In September I presented a post about Councillor Brian Murphy who represents the rise of the Alt-Right in Ireland and a growing voice within the Fine Gael party.
I wrote to Fine Gael to inquire when he would face disciplinary action for making Islamophobic comments as indicated by the Taoiseach, the party refused to answer my questions.
Members of the party wrote back to me promising answers but they were never forthcoming with dates, actions, or opinions on the matter. The party also failed to disclose what their social media policy is while on the same hand they have defended a new communications unit with a budget of €5,000,000 which in all likelihood will have no transparency.
Since then Fine Gael have very quietly suspended Brian Murphy from the party for a period of 12 months. I’d imagine that the hope is that he leaves by his own accord now. During this 12 month period, beginning 31st October 2017, Brian Murphy is not allowed represent Fine Gael at council level, at any of its committees, cannot describe himself as a Fine Gael councillor or make use of the Fine Gael logo/brand or any of its material.
In a way this throws down the gauntlet to Brian Murphy, how he reacts now will shape his own destiny, but it does very little to shape Fine Gael’s reputation or attitude towards racism, islamophobia, and corruption in this country.
Fine Gael have failed to condemn the attitudes of the alt right publicly, this cloaked disciplinary move which keeps the councillor in the party geography for the next election is a complete cop out, it shows a lack of back bone and party principle.
Fine Gael have also failed to comment on their social media policy and large elements of the party still follow the councillor on social media, the ambiguity of which means they lend him their support and legitimise his opinions, even though he has been outcast for being a complete bigot. Fine Gael fail to see the significance of legitimising a candidate by association of party and/or party members.
Now I will state it would be ludicrous to suggest that a party representative is restricted on who they follow on social media, following people of opposing views helps form well rounded opinion, but accounts which are key representatives of the party need to take social responsibility to distance themselves from elements that have been found to be harmful to the party, harmful to the country, and potentially harmful to democracy. For instance I’d be quite alarmed if the Taoiseach was following elements of the KKK and I’d question if that was representative of the electorate.
The lack of a social media policy is in the shadow of the lack of social media legislation. To ensure we have fair elections we have an act which outlines what each candidate is permitted to spend in campaigning, for the record the most a candidate can spend is €45,200 in promoting themselves.
The act is called the Electoral Act and it was passed in 1997, some 20 years ago and a decade before the advent of social media.
Our legislation to deal with how individual candidates promote themselves on social media (pre-election) and how representatives advertise themselves and promote their messages once elected is completely out of date. The legislation simply could not have envisaged this type of media because it’s unparallel to anything that existed in the 90’s. The government has failed to legislate further on the issue or produce an internal party document to provide guidance to how party members should conduct themselves on social media.

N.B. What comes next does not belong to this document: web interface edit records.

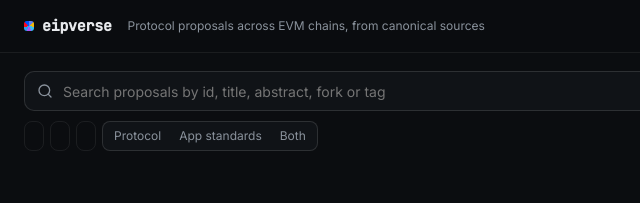
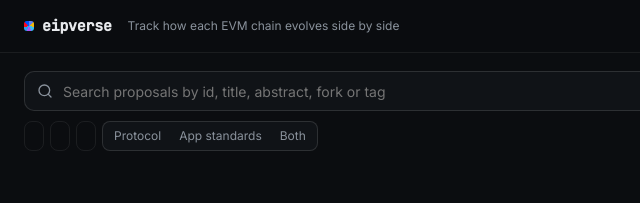
Before and after one commit to weiihann/eipverse, a website with bundled scripts: page site/index.html in a window 1280 px wide. Shown: the top 203 px of the page, 0-640 px from the left. Built offline with nearby package versions, Linux system fonts and the light colour scheme; no server answers.

Commit message:
Header: retitle the tagline to track each EVM chain side by side
Wei picked this wording. Title and meta description kept, since they did not use the old line.

```diff
--- a/site/index.html
+++ b/site/index.html
@@ -15,7 +15,7 @@
 <header class="top">
   <div class="top-in">
     <a class="mark" href="./" aria-label="eipverse home"><span class="mark-dot"></span>eipverse</a>
-    <span class="sub">Protocol proposals across EVM chains, from canonical sources</span>
+    <span class="sub">Track how each EVM chain evolves side by side</span>
     <nav class="tabs" id="tabs" aria-label="Views">
       <button data-view="proposals">Proposals</button>
       <button data-view="layers">By layer</button>
```
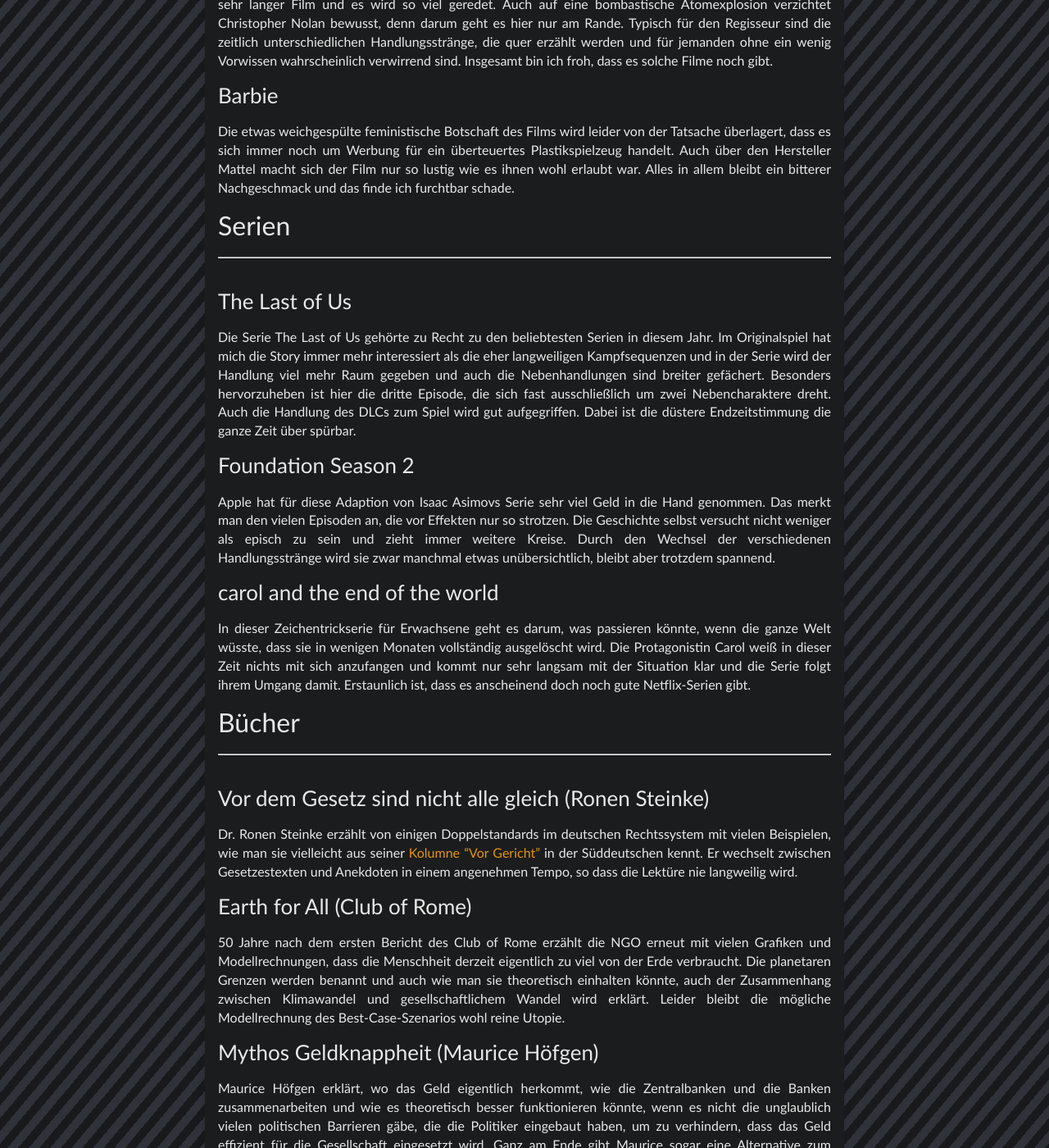
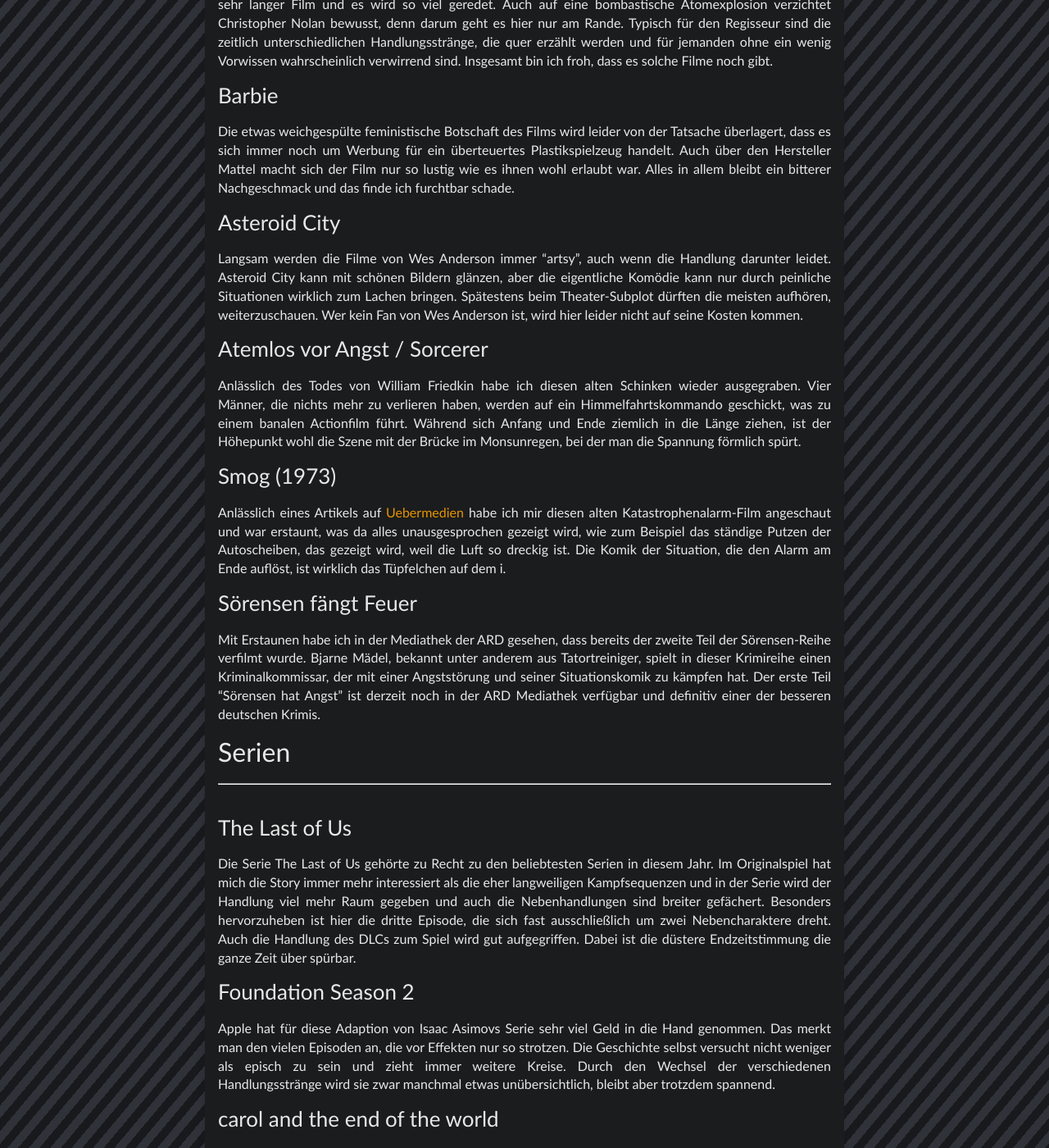
Before and after one commit to Der-Eddy/blog, a Jekyll site: the page built from _posts/2023-12-30-recap2023.md, in a window 1280 px wide and 1400 px high, scrolled down 7939 px. Shown: the whole window at 82% size. Built offline with Jekyll 4.4.1, drawn with Linux system fonts in a browser that asks for light colours.

Commit message:
added some movies to recap2023

```diff
--- a/_posts/2023-12-30-recap2023.md
+++ b/_posts/2023-12-30-recap2023.md
@@ -143,6 +143,18 @@
 ### Barbie
 Die etwas weichgespülte feministische Botschaft des Films wird leider von der Tatsache überlagert, dass es sich immer noch um Werbung für ein überteuertes Plastikspielzeug handelt. Auch über den Hersteller Mattel macht sich der Film nur so lustig wie es ihnen wohl erlaubt war. Alles in allem bleibt ein bitterer Nachgeschmack und das finde ich furchtbar schade.
 
+### Asteroid City
+Langsam werden die Filme von Wes Anderson immer "artsy", auch wenn die Handlung darunter leidet. Asteroid City kann mit schönen Bildern glänzen, aber die eigentliche Komödie kann nur durch peinliche Situationen wirklich zum Lachen bringen. Spätestens beim Theater-Subplot dürften die meisten aufhören, weiterzuschauen. Wer kein Fan von Wes Anderson ist, wird hier leider nicht auf seine Kosten kommen.
+
+### Atemlos vor Angst / Sorcerer
+Anlässlich des Todes von William Friedkin habe ich diesen alten Schinken wieder ausgegraben. Vier Männer, die nichts mehr zu verlieren haben, werden auf ein Himmelfahrtskommando geschickt, was zu einem banalen Actionfilm führt. Während sich Anfang und Ende ziemlich in die Länge ziehen, ist der Höhepunkt wohl die Szene mit der Brücke im Monsunregen, bei der man die Spannung förmlich spürt.
+
+### Smog (1973)
+Anlässlich eines Artikels auf [Uebermedien](https://uebermedien.de/81763/als-das-fernsehen-umwelt-katastrophenalarm-in-den-wohnzimmern-ausloeste/) habe ich mir diesen alten Katastrophenalarm-Film angeschaut und war erstaunt, was da alles unausgesprochen gezeigt wird, wie zum Beispiel das ständige Putzen der Autoscheiben, das gezeigt wird, weil die Luft so dreckig ist. Die Komik der Situation, die den Alarm am Ende auflöst, ist wirklich das Tüpfelchen auf dem i.
+
+### Sörensen fängt Feuer
+Mit Erstaunen habe ich in der Mediathek der ARD gesehen, dass bereits der zweite Teil der Sörensen-Reihe verfilmt wurde. Bjarne Mädel, bekannt unter anderem aus Tatortreiniger, spielt in dieser Krimireihe einen Kriminalkommissar, der mit einer Angststörung und seiner Situationskomik zu kämpfen hat. Der erste Teil "Sörensen hat Angst" ist derzeit noch in der ARD Mediathek verfügbar und definitiv einer der besseren deutschen Krimis.
+
 ## Serien
 <hr><br>
 
```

Brian Murphy has also gone quietly which is the biggest shame, he has shown a lack of courage on all fronts, if he showed some resistance to his suspension then we could have highlighted some serious issues with social media politics. Instead we have an unregulated area with no party policies in place to govern use of a very prominent format in election campaigns and distribution of information (and misinformation).
It is also unclear whether Brian Murphy is still a Garth Brooks fan or not or how his music tastes will play on his future, maybe he'll learn to live again or rely on friends in low places, but for now he's standing outside the fire.